Problem description – Report all lines of the data below that hold the word "colour".

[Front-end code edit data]
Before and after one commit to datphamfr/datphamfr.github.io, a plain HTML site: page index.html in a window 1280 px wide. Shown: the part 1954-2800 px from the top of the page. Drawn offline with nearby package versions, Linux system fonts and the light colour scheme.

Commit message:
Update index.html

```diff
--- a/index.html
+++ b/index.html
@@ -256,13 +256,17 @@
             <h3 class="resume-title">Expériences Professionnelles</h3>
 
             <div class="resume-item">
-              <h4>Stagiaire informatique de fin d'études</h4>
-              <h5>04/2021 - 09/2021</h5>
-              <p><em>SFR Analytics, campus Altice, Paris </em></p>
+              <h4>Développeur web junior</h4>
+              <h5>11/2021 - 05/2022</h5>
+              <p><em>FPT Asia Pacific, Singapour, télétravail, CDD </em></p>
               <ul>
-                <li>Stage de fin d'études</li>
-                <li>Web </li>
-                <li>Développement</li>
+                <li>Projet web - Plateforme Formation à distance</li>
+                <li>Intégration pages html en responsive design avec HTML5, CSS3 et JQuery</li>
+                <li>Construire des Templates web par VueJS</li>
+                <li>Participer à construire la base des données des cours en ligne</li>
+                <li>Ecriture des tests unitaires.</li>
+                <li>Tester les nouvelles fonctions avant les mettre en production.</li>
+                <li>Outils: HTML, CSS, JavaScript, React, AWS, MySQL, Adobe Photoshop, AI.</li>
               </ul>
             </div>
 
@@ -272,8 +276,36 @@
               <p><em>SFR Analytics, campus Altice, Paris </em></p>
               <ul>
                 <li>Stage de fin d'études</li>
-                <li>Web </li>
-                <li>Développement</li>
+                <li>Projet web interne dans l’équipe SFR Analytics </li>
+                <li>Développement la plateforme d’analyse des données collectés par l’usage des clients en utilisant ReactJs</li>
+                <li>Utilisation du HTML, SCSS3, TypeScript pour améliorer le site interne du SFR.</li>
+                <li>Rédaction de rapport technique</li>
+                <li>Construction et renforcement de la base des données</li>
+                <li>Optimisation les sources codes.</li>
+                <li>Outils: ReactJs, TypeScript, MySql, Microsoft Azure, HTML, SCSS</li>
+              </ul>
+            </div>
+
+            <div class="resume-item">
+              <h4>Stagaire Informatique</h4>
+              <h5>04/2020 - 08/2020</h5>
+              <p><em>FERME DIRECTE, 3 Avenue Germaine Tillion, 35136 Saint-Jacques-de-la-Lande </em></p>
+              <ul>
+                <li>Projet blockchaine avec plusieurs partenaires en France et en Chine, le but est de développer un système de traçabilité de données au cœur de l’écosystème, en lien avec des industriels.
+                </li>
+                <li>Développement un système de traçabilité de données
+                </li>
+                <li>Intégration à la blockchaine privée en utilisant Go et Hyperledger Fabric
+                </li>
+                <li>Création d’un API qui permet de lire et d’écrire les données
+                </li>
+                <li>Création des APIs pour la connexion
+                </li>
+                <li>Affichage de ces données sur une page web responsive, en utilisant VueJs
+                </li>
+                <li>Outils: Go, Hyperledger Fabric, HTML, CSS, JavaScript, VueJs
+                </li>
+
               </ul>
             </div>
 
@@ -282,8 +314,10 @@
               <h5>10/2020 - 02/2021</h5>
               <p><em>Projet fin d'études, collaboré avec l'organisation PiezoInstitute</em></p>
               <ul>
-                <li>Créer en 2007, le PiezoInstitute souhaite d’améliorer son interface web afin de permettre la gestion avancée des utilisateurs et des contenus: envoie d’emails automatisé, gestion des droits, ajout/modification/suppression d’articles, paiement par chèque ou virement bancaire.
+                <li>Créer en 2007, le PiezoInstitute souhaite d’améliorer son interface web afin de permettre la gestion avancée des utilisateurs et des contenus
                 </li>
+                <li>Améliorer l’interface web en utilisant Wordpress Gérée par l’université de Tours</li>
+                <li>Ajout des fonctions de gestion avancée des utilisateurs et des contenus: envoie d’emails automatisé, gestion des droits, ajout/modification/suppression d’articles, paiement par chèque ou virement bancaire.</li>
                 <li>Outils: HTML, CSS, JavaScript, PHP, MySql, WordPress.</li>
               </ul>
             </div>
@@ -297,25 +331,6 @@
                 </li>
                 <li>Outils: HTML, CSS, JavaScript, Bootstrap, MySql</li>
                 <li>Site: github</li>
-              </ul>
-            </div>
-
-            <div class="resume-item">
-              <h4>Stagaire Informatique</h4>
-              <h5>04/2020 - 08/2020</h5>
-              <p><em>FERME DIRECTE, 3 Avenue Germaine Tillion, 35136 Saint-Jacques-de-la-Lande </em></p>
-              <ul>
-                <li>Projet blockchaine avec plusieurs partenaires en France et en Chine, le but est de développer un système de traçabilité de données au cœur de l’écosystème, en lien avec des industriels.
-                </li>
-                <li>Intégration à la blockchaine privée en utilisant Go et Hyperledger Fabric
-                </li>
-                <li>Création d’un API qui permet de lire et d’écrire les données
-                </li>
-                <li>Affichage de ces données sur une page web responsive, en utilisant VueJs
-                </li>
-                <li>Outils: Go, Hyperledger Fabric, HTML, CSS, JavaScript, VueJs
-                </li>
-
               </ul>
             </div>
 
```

...

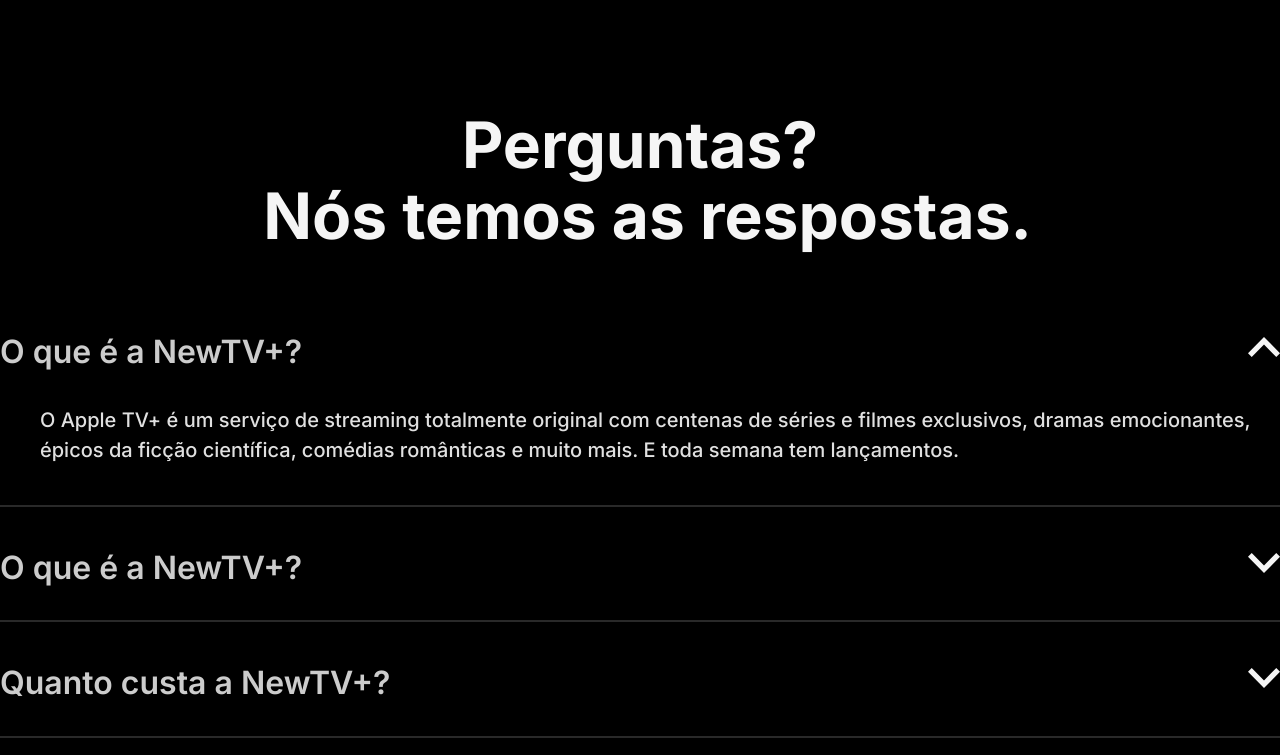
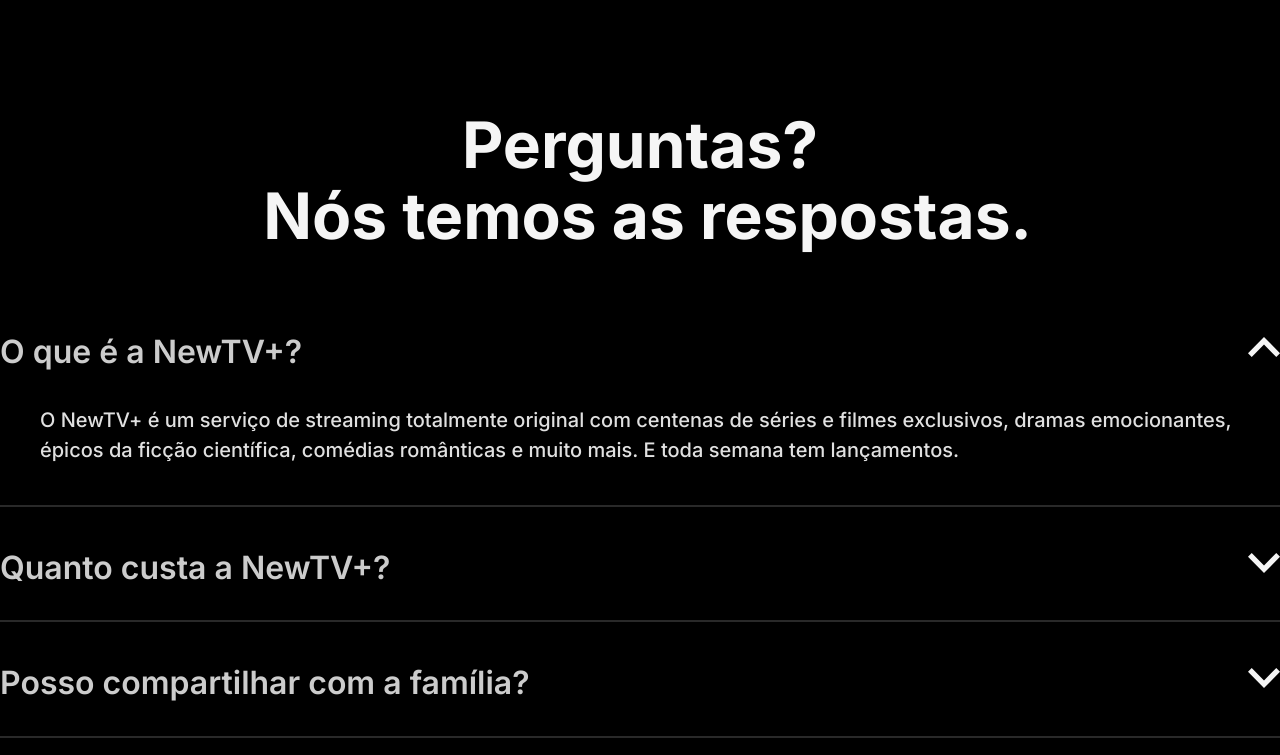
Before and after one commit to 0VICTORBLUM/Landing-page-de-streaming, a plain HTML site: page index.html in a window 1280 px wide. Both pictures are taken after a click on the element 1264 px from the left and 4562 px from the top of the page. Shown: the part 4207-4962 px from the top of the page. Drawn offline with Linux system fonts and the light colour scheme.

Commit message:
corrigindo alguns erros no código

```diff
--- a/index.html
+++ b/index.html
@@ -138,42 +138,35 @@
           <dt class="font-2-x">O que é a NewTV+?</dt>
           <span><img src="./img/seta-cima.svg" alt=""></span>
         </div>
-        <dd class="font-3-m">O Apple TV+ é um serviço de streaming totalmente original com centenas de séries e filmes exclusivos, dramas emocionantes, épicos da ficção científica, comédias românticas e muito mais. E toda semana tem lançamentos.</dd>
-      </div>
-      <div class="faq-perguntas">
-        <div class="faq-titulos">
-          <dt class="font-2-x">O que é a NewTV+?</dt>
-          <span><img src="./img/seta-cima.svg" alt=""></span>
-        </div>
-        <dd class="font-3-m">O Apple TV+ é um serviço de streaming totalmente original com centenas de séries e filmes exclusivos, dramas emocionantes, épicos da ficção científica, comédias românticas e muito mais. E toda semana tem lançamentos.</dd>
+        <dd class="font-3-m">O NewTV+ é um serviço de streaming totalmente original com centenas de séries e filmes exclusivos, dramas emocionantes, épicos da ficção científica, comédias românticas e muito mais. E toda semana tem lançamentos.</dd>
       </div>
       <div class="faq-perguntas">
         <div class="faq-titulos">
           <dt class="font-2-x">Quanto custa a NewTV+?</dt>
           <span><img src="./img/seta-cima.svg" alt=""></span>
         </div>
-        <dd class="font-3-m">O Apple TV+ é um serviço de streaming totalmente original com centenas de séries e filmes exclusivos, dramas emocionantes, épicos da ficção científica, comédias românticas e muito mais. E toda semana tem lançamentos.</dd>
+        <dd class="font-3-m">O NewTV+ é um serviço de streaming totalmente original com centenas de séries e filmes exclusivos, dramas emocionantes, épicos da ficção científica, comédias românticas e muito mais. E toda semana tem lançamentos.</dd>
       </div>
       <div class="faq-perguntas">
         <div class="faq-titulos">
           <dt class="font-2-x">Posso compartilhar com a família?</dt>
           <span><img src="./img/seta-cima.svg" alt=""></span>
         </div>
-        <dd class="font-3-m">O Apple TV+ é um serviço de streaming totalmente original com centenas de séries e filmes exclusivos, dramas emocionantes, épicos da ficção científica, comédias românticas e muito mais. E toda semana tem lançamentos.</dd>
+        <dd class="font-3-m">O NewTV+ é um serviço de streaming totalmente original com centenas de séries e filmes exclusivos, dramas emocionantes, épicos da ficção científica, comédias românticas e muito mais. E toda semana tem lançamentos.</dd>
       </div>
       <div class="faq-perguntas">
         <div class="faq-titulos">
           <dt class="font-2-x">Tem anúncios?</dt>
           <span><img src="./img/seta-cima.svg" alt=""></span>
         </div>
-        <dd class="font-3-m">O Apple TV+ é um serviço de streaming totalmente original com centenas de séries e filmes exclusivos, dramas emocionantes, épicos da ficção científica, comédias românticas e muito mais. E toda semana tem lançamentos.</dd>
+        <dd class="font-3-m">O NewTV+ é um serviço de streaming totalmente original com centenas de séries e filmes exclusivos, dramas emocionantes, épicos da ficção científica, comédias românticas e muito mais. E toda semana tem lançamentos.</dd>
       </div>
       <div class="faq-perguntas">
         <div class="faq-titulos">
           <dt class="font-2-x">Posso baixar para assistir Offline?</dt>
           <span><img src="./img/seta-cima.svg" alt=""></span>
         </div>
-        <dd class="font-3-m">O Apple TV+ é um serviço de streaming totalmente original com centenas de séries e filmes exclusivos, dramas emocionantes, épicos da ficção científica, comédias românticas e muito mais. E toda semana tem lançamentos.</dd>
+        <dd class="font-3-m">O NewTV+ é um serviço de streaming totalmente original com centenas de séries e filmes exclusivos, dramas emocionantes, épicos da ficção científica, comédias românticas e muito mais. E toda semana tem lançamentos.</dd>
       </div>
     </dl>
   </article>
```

Your solution –
Before and after one commit to datphamfr/datphamfr.github.io, a plain HTML site: page index.html in a window 1280 px wide. Shown: the part 1954-2800 px from the top of the page. Drawn offline with nearby package versions, Linux system fonts and the light colour scheme.
Before and after one commit to 0VICTORBLUM/Landing-page-de-streaming, a plain HTML site: page index.html in a window 1280 px wide. Both pictures are taken after a click on the element 1264 px from the left and 4562 px from the top of the page. Shown: the part 4207-4962 px from the top of the page. Drawn offline with Linux system fonts and the light colour scheme.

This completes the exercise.